> _WORK INSTRUCTION_:
Copy out each line containing "README" from the entries below.

[GIVEN RECORDS]

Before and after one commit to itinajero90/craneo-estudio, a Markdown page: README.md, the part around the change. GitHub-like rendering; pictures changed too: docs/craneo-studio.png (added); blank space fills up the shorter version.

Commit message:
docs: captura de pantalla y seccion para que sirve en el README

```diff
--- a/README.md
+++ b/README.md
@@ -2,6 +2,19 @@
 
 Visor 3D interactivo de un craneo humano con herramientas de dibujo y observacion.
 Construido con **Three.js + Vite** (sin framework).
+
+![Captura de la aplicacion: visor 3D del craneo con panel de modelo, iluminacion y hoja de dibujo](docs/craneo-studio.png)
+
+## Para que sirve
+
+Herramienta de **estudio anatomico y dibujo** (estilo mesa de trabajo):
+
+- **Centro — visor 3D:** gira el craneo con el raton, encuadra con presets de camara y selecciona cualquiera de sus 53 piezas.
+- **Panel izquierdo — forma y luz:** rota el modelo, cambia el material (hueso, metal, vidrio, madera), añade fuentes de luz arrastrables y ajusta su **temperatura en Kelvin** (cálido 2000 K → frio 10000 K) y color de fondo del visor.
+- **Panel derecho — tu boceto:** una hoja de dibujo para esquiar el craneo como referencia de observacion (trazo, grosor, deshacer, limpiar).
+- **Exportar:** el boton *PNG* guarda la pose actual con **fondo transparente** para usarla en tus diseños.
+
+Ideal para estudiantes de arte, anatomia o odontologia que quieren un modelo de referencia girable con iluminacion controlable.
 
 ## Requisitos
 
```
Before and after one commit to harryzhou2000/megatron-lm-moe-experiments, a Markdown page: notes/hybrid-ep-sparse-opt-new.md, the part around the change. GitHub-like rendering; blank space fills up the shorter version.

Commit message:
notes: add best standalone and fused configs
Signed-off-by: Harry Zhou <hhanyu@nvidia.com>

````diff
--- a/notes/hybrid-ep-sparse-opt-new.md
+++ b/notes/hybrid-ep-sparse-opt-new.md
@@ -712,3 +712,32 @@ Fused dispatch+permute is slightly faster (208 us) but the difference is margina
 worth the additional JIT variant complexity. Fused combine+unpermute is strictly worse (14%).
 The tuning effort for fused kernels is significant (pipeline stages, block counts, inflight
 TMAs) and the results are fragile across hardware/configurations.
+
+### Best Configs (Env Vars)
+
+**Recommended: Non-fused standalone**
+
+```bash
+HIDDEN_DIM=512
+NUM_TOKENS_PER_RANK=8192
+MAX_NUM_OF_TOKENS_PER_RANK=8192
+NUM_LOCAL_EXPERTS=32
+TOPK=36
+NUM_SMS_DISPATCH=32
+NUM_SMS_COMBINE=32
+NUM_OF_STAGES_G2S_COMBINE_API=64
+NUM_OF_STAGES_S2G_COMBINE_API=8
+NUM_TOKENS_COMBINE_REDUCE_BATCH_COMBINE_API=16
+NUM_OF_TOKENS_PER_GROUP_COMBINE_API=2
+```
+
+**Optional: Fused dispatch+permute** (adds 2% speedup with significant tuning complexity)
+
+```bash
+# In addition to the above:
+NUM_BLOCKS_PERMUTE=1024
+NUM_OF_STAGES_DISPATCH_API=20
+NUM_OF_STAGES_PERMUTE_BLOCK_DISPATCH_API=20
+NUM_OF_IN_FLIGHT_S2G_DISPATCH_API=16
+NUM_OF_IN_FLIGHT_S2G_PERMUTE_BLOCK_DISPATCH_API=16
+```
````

[/GIVEN RECORDS]

> _RESULT_:
Before and after one commit to itinajero90/craneo-estudio, a Markdown page: README.md, the part around the change. GitHub-like rendering; pictures changed too: docs/craneo-studio.png (added); blank space fills up the shorter version.
docs: captura de pantalla y seccion para que sirve en el README
--- a/README.md
+++ b/README.md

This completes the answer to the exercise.